▶ [EXERCISE AIM]
The copy has to match the data exactly and leave out every picture.

=====

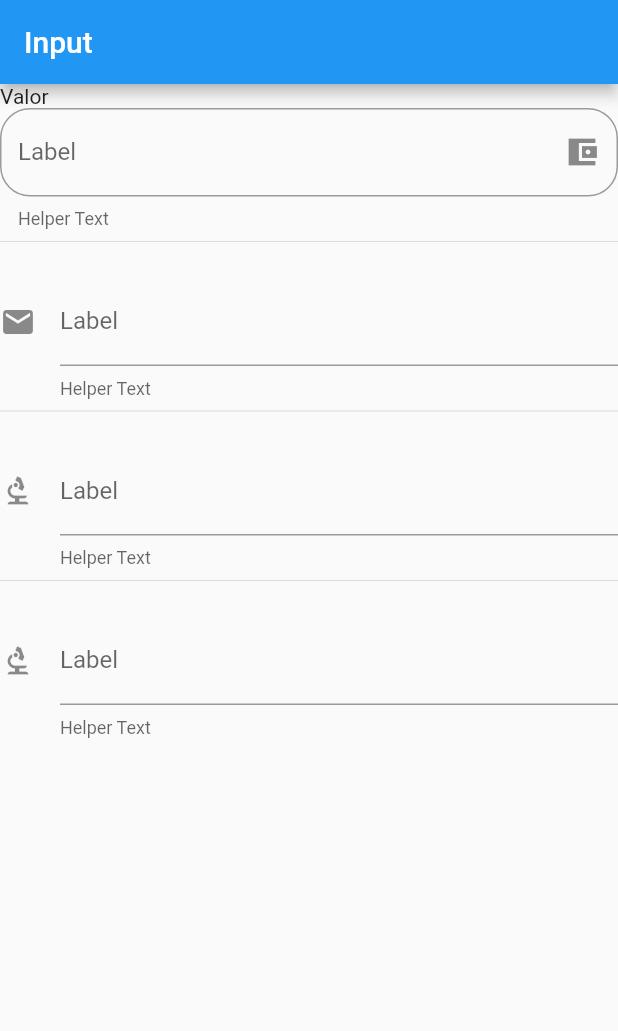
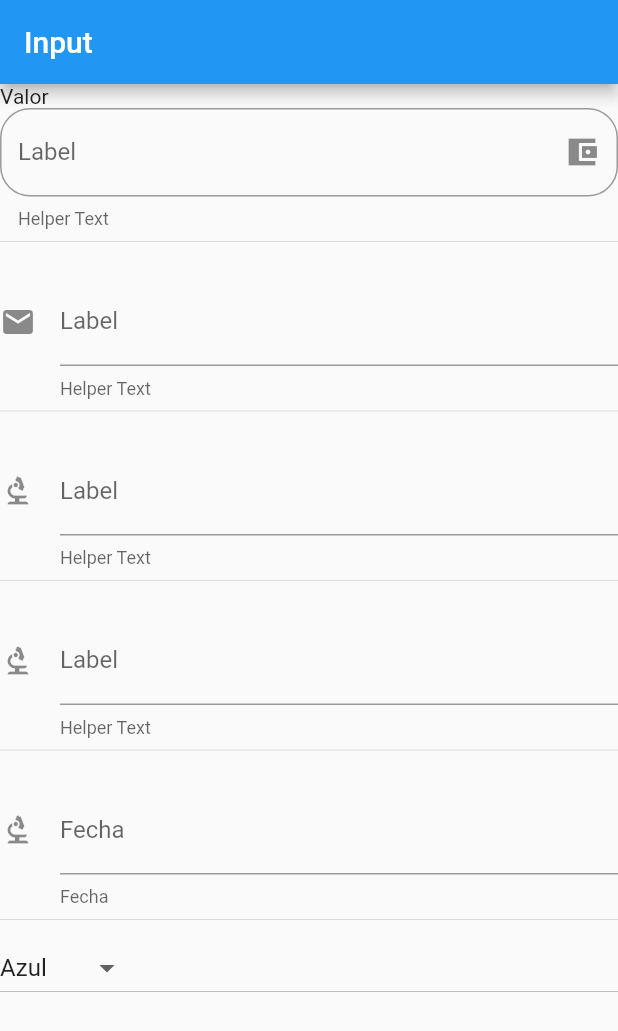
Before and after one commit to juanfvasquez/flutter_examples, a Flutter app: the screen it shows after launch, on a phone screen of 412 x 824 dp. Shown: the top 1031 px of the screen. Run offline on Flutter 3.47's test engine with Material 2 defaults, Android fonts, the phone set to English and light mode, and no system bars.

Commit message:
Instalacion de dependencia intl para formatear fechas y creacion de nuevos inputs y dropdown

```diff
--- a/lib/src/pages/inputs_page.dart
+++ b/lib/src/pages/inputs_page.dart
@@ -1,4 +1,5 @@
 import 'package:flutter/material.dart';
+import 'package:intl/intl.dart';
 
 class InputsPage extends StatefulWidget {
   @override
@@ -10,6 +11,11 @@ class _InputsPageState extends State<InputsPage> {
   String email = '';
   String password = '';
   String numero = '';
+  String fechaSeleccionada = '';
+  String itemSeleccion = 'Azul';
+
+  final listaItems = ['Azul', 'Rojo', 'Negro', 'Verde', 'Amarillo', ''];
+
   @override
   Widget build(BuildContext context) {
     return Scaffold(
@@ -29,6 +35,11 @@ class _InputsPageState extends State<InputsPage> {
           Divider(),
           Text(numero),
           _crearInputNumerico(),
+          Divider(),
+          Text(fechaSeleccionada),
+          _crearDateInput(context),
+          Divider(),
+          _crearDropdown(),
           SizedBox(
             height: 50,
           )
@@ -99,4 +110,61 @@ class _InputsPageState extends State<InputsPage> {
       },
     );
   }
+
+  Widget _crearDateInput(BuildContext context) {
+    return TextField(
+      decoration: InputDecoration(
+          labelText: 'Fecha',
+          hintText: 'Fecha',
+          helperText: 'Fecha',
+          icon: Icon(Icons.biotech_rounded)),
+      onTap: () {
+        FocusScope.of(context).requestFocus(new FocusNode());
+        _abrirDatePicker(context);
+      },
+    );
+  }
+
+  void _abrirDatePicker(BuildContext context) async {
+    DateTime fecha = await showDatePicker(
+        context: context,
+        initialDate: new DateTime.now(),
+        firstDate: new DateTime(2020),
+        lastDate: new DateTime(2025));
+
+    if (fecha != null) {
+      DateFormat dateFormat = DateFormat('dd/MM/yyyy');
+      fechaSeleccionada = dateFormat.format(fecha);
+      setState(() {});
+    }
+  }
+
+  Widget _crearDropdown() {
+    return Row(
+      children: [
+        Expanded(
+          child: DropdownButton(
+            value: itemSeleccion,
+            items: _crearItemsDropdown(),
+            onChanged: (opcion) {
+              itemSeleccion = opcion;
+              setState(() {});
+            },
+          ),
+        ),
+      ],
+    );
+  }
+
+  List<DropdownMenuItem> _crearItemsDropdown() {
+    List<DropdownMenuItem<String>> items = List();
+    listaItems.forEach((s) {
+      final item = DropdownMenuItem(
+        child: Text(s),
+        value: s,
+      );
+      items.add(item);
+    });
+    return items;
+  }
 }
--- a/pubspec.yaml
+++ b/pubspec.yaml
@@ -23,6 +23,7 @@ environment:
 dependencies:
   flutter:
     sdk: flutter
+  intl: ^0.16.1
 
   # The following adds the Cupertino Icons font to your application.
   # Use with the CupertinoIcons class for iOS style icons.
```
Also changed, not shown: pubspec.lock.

=====

▶ [RESPONSE AREA]
Before and after one commit to juanfvasquez/flutter_examples, a Flutter app: the screen it shows after launch, on a phone screen of 412 x 824 dp. Shown: the top 1031 px of the screen. Run offline on Flutter 3.47's test engine with Material 2 defaults, Android fonts, the phone set to English and light mode, and no system bars.

Commit message:
Instalacion de dependencia intl para formatear fechas y creacion de nuevos inputs y dropdown

```diff
--- a/lib/src/pages/inputs_page.dart
+++ b/lib/src/pages/inputs_page.dart
@@ -1,4 +1,5 @@
 import 'package:flutter/material.dart';
+import 'package:intl/intl.dart';
 
 class InputsPage extends StatefulWidget {
   @override
@@ -10,6 +11,11 @@ class _InputsPageState extends State<InputsPage> {
   String email = '';
   String password = '';
   String numero = '';
+  String fechaSeleccionada = '';
+  String itemSeleccion = 'Azul';
+
+  final listaItems = ['Azul', 'Rojo', 'Negro', 'Verde', 'Amarillo', ''];
+
   @override
   Widget build(BuildContext context) {
     return Scaffold(
@@ -29,6 +35,11 @@ class _InputsPageState extends State<InputsPage> {
           Divider(),
           Text(numero),
           _crearInputNumerico(),
+          Divider(),
+          Text(fechaSeleccionada),
+          _crearDateInput(context),
+          Divider(),
+          _crearDropdown(),
           SizedBox(
             height: 50,
           )
@@ -99,4 +110,61 @@ class _InputsPageState extends State<InputsPage> {
       },
     );
   }
+
+  Widget _crearDateInput(BuildContext context) {
+    return TextField(
+      decoration: InputDecoration(
+          labelText: 'Fecha',
+          hintText: 'Fecha',
+          helperText: 'Fecha',
+          icon: Icon(Icons.biotech_rounded)),
+      onTap: () {
+        FocusScope.of(context).requestFocus(new FocusNode());
+        _abrirDatePicker(context);
+      },
+    );
+  }
+
+  void _abrirDatePicker(BuildContext context) async {
+    DateTime fecha = await showDatePicker(
+        context: context,
+        initialDate: new DateTime.now(),
+        firstDate: new DateTime(2020),
+        lastDate: new DateTime(2025));
+
+    if (fecha != null) {
+      DateFormat dateFormat = DateFormat('dd/MM/yyyy');
+      fechaSeleccionada = dateFormat.format(fecha);
+      setState(() {});
+    }
+  }
+
+  Widget _crearDropdown() {
+    return Row(
+      children: [
+        Expanded(
+          child: DropdownButton(
+            value: itemSeleccion,
+            items: _crearItemsDropdown(),
+            onChanged: (opcion) {
+              itemSeleccion = opcion;
+              setState(() {});
+            },
+          ),
+        ),
+      ],
+    );
+  }
+
+  List<DropdownMenuItem> _crearItemsDropdown() {
+    List<DropdownMenuItem<String>> items = List();
+    listaItems.forEach((s) {
+      final item = DropdownMenuItem(
+        child: Text(s),
+        value: s,
+      );
+      items.add(item);
+    });
+    return items;
+  }
 }
--- a/pubspec.yaml
+++ b/pubspec.yaml
@@ -23,6 +23,7 @@ environment:
 dependencies:
   flutter:
     sdk: flutter
+  intl: ^0.16.1
 
   # The following adds the Cupertino Icons font to your application.
   # Use with the CupertinoIcons class for iOS style icons.
```
Also changed, not shown: pubspec.lock.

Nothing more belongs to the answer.